The AP story stated that Western Air Express had secured permission from the U.S. Forest Service to dynamite the mountain top. This was in order to “bury the crash area which now attracts sight-seers and which, because of frequent rock slides, is considered a menace.”

The story stated that the seven bodies, luggage, mail and plane parts were all recovered after six months of searching, followed by two months of digging and removal work.

It does not appear that Lone Peak itself was ever dynamited. No reports of such a blast could be found. It is also unlikely (or at least unclear) dynamite was ever used on Hardy Ridge, either, to help obscure the crash site.

(The Lone Peak area includes a lot of unstable looking rock and so an explosion likely could have altered its appearance significantly.)

In any event, according to www.lostflights.com, Amelia Earhart herself participated in the search for the plane early on, but it wasn’t located until July 1937 (the month Earhart disappeared).

(There have been four deaths on Lone Peak in the past several decades. Two were from lightning and two were from falls off cliffs.)


Lone Peak mountain surrounded by clouds on Nov. 23, 2004.

Stuart Johnson

Notwithstanding the Lone Peak area’s disastrous plane crash, it has always been a popular hiking destination.

• “Teachers climb peak” was a Sept. 6, 1915, headline in the Salt Lake Telegram newspaper.
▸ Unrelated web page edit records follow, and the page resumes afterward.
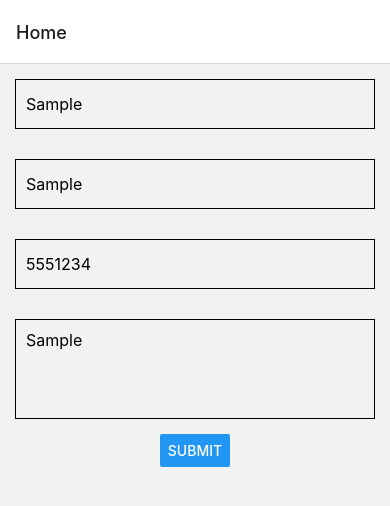
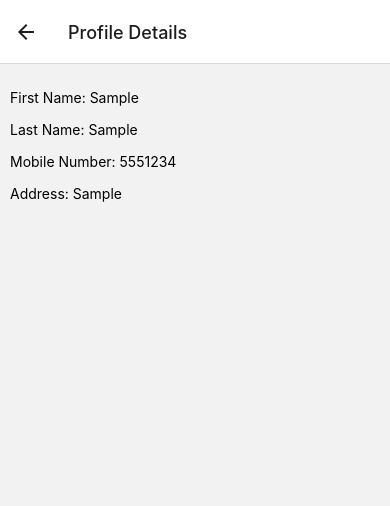
Before and after one commit to ravi-atharva/react-native-demo, a React Native app: screen /Home in a window 390 px wide. Both pictures are taken after typing "Sample", "Sample", "5551234", "Sample" into the empty fields and a click on the button "SUBMIT". Shown: the top 506 px of the page. Built offline with nearby package versions, Linux system fonts and the light colour scheme.

Commit message:
Fill data, Upload image and pass in to next page

```diff
--- a/src/Home.js
+++ b/src/Home.js
@@ -1,38 +1,71 @@
 import * as React from 'react';
-import { View, TextInput,Button,Alert} from 'react-native';
+import { View, TextInput, Button, Alert, Image } from 'react-native';
 import styles from './styles/DefaultStyle';
+import { launchImageLibrary } from 'react-native-image-picker';
 class HomeScreen extends React.Component {
   constructor(props) {
     super(props);
-    this.state = { fname:'', lname:'', mno:'', address:'' };
+    this.state = {
+      fname: '',
+      lname: '',
+      mno: '',
+      address: '',
+      fileUri: ''
+    };
   }
+
+  chooseImage = async () => {
+    let options = {
+      mediaType: 'photo',
+      quality: 1
+    };
+
+    const result = await launchImageLibrary(options);
+    this.setState({
+      fileUri: result.assets[0].uri
+    });
+  };
+
   buttonClick = () => {
-    if(!this.state.fname.trim()){
-      Alert.alert('Alert','Enter First Name');
+    if (!this.state.fname.trim()) {
+      Alert.alert('Alert', 'Enter First Name');
       return;
     }
-    if(!this.state.lname.trim()){
-      Alert.alert('Alert','Enter Last Name');
+    if (!this.state.lname.trim()) {
+      Alert.alert('Alert', 'Enter Last Name');
       return;
     }
-    if(!this.state.mno.trim()){
-      Alert.alert('Alert','Enter Mobile Number');
+    if (!this.state.mno.trim()) {
+      Alert.alert('Alert', 'Enter Mobile Number');
       return;
     }
-    if(this.state.mno.trim().length < 6){
-      Alert.alert('Alert','Enter Mobile Number at least 6 digits');
+    if (this.state.mno.trim().length < 6) {
+      Alert.alert('Alert', 'Enter Mobile Number at least 6 digits');
       return;
     }
-    if(!this.state.address.trim()){
-      Alert.alert('Alert','Enter Address');
+    if (!this.state.address.trim()) {
+      Alert.alert('Alert', 'Enter Address');
       return;
     }
+    this.props.navigation.navigate('Profile Details', {'userDetails':this.state});
   };
+
   render() {
     return (
       <View>
-        <TextInput placeholder='First Name' style={styles.input} onChangeText={(text) => this.setState({ fname: text })}/>
-        <TextInput placeholder='Last Name' style={styles.input} onChangeText={(text) => this.setState({ lname: text })}/>
+        <View style={styles.centerAlign}>
+          { this.state.fileUri ? <Image source={{ uri: this.state.fileUri }} style={styles.setImage} /> : null}
+        </View>
+        <TextInput
+          placeholder='First Name'
+          style={styles.input}
+          onChangeText={(text) => this.setState({ fname: text })}
+        />
+        <TextInput
+          placeholder='Last Name'
+          style={styles.input}
+          onChangeText={(text) => this.setState({ lname: text })}
+        />
         <TextInput
           placeholder='Mobile Number'
           style={styles.input}
@@ -45,6 +78,9 @@ class HomeScreen extends React.Component {
           multiline={true}
           onChangeText={(text) => this.setState({ address: text })}
         />
+        <View style={[styles.centerAlign, styles.bottomMargin]}>
+          <Button title='Choose Image' onPress={this.chooseImage} />
+        </View>
         <View style={styles.centerAlign}>
           <Button title='Submit' onPress={() => this.buttonClick()} />
         </View>
--- a/src/ProfileDetails.js
+++ b/src/ProfileDetails.js
@@ -1,12 +1,31 @@
 import * as React from 'react';
-import { View, Text } from 'react-native';
+import { View, Text,Image } from 'react-native';
+import styles from './styles/DefaultStyle';
 class ProfileDetailScreen extends React.Component {
-    render() {
-      return (
-        <View style={{ flex: 1, alignItems: 'center', justifyContent: 'center' }}>
-          <Text>Detail Screen</Text>
+  constructor(props) {
+    super(props);
+  }
+  render() {
+    let data = this.props.route.params;
+    return (
+      <View style={styles.setMargin}>
+        <View style={[styles.centerAlign, styles.bottomMargin]}>
+          { data.userDetails.fileUri  ? <Image source={{ uri: data.userDetails.fileUri }} style={styles.setImage} /> : null}
         </View>
-      );
-    }
+        <Text style={styles.bottomMargin}>
+          First Name: {data.userDetails.fname}
+        </Text>
+        <Text style={styles.bottomMargin}>
+          Last Name: {data.userDetails.lname}
+        </Text>
+        <Text style={styles.bottomMargin}>
+          Mobile Number: {data.userDetails.mno}
+        </Text>
+        <Text style={styles.bottomMargin}>
+          Address: {data.userDetails.address}
+        </Text>
+      </View>
+    );
   }
-  export default ProfileDetailScreen
+}
+export default ProfileDetailScreen;
--- a/src/styles/DefaultStyle.js
+++ b/src/styles/DefaultStyle.js
@@ -19,5 +19,12 @@ export default StyleSheet.create({
   },
   centerAlign: {
     alignItems: 'center'
+  },
+  setImage:{
+    width:150,
+    height:150,
+  },
+  setMargin:{
+    margin:10
   }
 });
```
The story said 15 principals and teachers from the Jordan School District climbed the peak on Labor Day weekend. They faced a heavy wind and snowstorm halfway up the mountain.
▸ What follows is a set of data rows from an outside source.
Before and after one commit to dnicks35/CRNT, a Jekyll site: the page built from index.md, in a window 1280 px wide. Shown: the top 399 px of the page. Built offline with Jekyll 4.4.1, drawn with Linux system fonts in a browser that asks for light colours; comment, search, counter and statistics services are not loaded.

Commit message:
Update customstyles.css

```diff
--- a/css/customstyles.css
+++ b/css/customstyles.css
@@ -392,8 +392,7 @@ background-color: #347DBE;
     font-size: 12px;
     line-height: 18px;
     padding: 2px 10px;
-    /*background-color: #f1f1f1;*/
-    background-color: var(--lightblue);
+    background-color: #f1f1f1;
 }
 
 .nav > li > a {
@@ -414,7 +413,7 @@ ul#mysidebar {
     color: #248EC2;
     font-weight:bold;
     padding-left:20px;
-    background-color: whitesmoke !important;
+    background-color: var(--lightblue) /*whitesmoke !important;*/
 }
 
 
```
• The American Fork Citizen newspaper of Sept. 8, 1923, stated that six men climbed Lone Peak, also on Labor Day weekend. They camped overnight and had a large fire that could be seen from all over the area.

• “Wasatch Mountain Club hikers ascend Lone Peak” was an Aug. 4, 1925, headline in the Salt Lake Telegram. A party of 14 took three days to complete the hike.
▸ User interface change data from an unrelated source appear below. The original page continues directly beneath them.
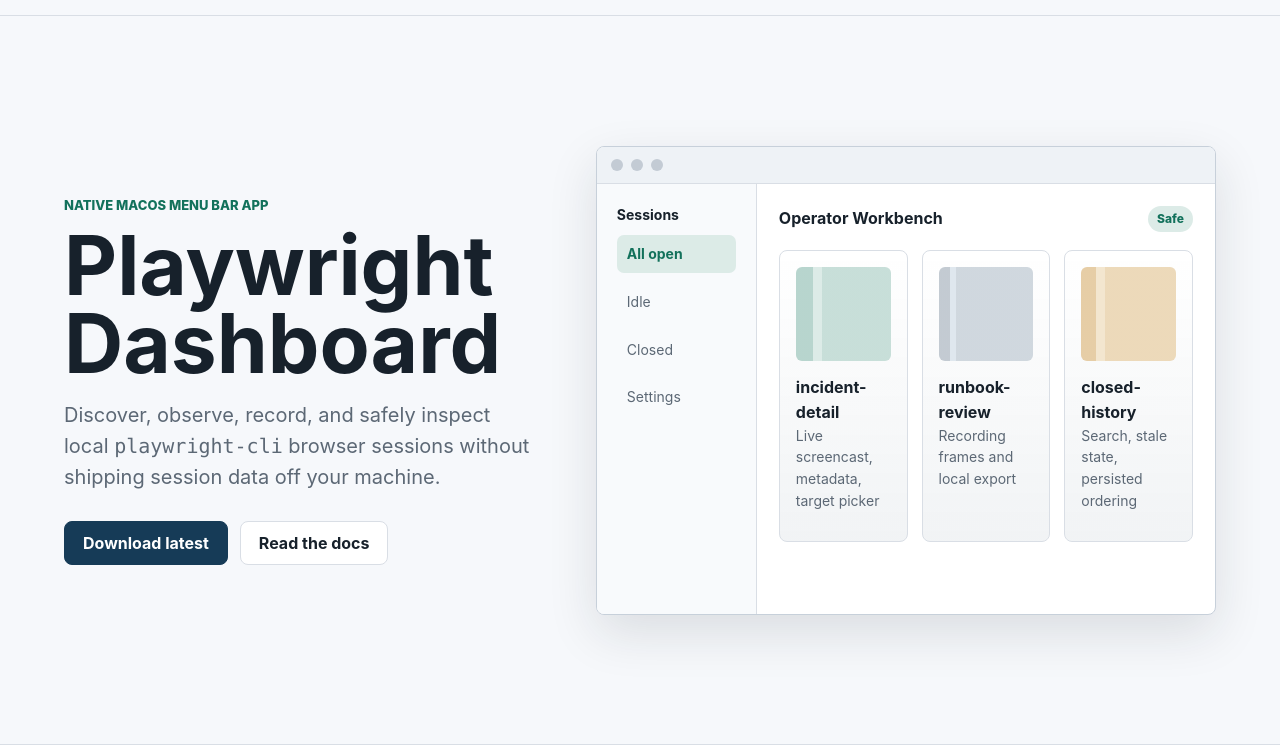
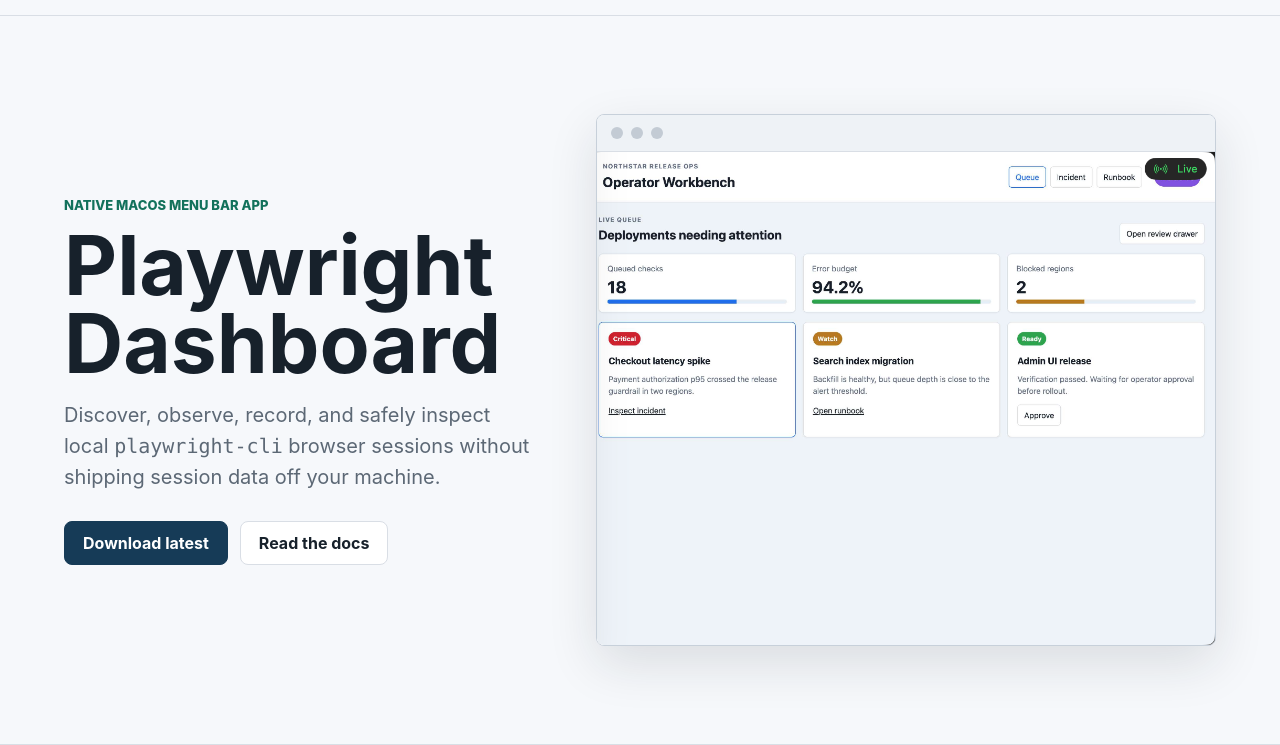
Before and after one commit to mean-weasel/playwright-dashboard, a plain HTML site: page site/index.html in a window 1280 px wide. Shown: the part 55-800 px from the top of the page. Drawn offline with Linux system fonts and the light colour scheme.

Commit message:
Add curated Pages demo screenshot
Adds a curated Operator Workbench screenshot to the Pages site, validates local image references, and links the published docs site from README.

```diff
--- a/site/index.html
+++ b/site/index.html
@@ -46,38 +46,11 @@
             <span></span>
             <span></span>
           </div>
-          <div class="dashboard-preview">
-            <aside>
-              <strong>Sessions</strong>
-              <span class="active">All open</span>
-              <span>Idle</span>
-              <span>Closed</span>
-              <span>Settings</span>
-            </aside>
-            <section>
-              <div class="preview-toolbar">
-                <strong>Operator Workbench</strong>
-                <span class="safe-badge">Safe</span>
-              </div>
-              <div class="session-grid">
-                <article>
-                  <span class="status live"></span>
-                  <strong>incident-detail</strong>
-                  <p>Live screencast, metadata, target picker</p>
-                </article>
-                <article>
-                  <span class="status"></span>
-                  <strong>runbook-review</strong>
-                  <p>Recording frames and local export</p>
-                </article>
-                <article>
-                  <span class="status warn"></span>
-                  <strong>closed-history</strong>
-                  <p>Search, stale state, persisted ordering</p>
-                </article>
-              </div>
-            </section>
-          </div>
+          <img
+            class="dashboard-screenshot"
+            src="assets/operator-workbench-dashboard.png"
+            alt="Playwright Dashboard observing the Operator Workbench fixture in Safe mode"
+          >
         </div>
       </section>
 
--- a/site/styles.css
+++ b/site/styles.css
@@ -180,101 +180,21 @@ h2 {
   background: #c3cbd4;
 }
 
-.dashboard-preview {
-  display: grid;
-  grid-template-columns: 160px minmax(0, 1fr);
-  min-height: 430px;
+.dashboard-screenshot,
+.media-image {
+  display: block;
+  width: 100%;
+  height: auto;
 }
 
-.dashboard-preview aside {
-  display: flex;
-  flex-direction: column;
-  gap: 10px;
-  padding: 20px;
-  border-right: 1px solid var(--line);
-  background: #f8fafc;
-  color: var(--muted);
-  font-size: 14px;
+.dashboard-screenshot {
+  background: #ffffff;
 }
 
-.dashboard-preview aside strong {
-  color: var(--ink);
-}
-
-.dashboard-preview aside span {
-  padding: 8px 10px;
-  border-radius: 7px;
-}
-
-.dashboard-preview aside .active {
-  background: #dcebe7;
-  color: var(--green);
-  font-weight: 700;
-}
-
-.dashboard-preview section {
-  padding: 22px;
-}
-
-.preview-toolbar {
-  display: flex;
-  align-items: center;
-  justify-content: space-between;
-  gap: 16px;
+.media-image {
   margin-bottom: 18px;
-}
-
-.safe-badge {
-  padding: 4px 9px;
-  border-radius: 999px;
-  background: #dcebe7;
-  color: var(--green);
-  font-size: 12px;
-  font-weight: 800;
-}
-
-.session-grid {
-  display: grid;
-  grid-template-columns: repeat(3, minmax(0, 1fr));
-  gap: 14px;
-}
-
-.session-grid article {
-  min-height: 210px;
-  padding: 16px;
   border: 1px solid var(--line);
   border-radius: 8px;
-  background:
-    linear-gradient(180deg, rgba(255, 255, 255, 0), rgba(22, 59, 87, 0.06)),
-    #ffffff;
-}
-
-.session-grid p {
-  color: var(--muted);
-  font-size: 14px;
-}
-
-.status {
-  display: block;
-  width: 100%;
-  height: 94px;
-  margin-bottom: 14px;
-  border-radius: 6px;
-  background:
-    linear-gradient(90deg, rgba(23, 33, 43, 0.14) 12%, transparent 12% 18%, rgba(23, 33, 43, 0.08) 18%),
-    #dfe7ee;
-}
-
-.status.live {
-  background:
-    linear-gradient(90deg, rgba(18, 113, 91, 0.18) 18%, transparent 18% 27%, rgba(18, 113, 91, 0.1) 27%),
-    #dcebe7;
-}
-
-.status.warn {
-  background:
-    linear-gradient(90deg, rgba(179, 107, 0, 0.2) 16%, transparent 16% 25%, rgba(179, 107, 0, 0.1) 25%),
-    #f3e6cf;
 }
 
 .feature-band,
@@ -433,19 +353,6 @@ footer a {
     flex-direction: column;
   }
 
-  .dashboard-preview {
-    grid-template-columns: 1fr;
-  }
-
-  .dashboard-preview aside {
-    border-right: 0;
-    border-bottom: 1px solid var(--line);
-  }
-
-  .session-grid {
-    grid-template-columns: 1fr;
-  }
-
   h1 {
     font-size: 40px;
   }
```
Also changed, not shown: scripts/validate_docs_site.mjs (+7 -6 lines), site/media.html (+7 -4 lines), site/assets/operator-workbench-dashboard.png (added), 1 other file.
• “Hikers climb peak to set new record” was a Telegram headline on Oct. 3, 1938. Wasatch Mountain Club members Odell Pedersen, W.C. Kamp, Orson Spencer and Keith Anderson all climbed the peak in three hours and 58 minutes, one of the speediest times ever.

• Three members of the Wasatch Mountain Club scaled Lone Peak from the east side, which includes a 700-foot-high wall of granite. They did it in July of 1958, according to The Midvale Journal Sentinel newspaper.


A seagull flies in front on a snowcapped mountain peak along the Lone Peak ridge line that is surrounded by clouds on Nov. 10, 2004.

Stuart Johnson, Deseret News

• This probably wouldn’t be safe in today’s drought conditions, but in the late 1930s, Weber State College students would hike to nearby Malan’s Peak and Malan’s Basin each September and start a block “W” fire. (Malan’s Peak is east of 32nd Street in Ogden.)

More than 90 students made the first-ever such hike in 1937, according to the Sept. 20 Standard-Examiner of that year.

In 1938, approximately 150 students made the hike. They left the college campus at 6:30 p.m., drove to Taylor Canyon and reached the basin about 9 p.m. and returned about 1 a.m.

“A flaming W on the mountain was lit at seven-thirty,” the Standard-Examiner of Sept. 10, 1938, reported.

This annual hike eventually stopped but was restarted in 1988, though the fire segment ceased.

Lynn Arave worked as a newspaper reporter for more than 40 years. He is a retired Deseret News reporter/editor, where he worked from 1979-2011. His email is lra503777@gmail.com. His Mystery of Utah History blog is at mysteryofutahhistory.blogspot.com.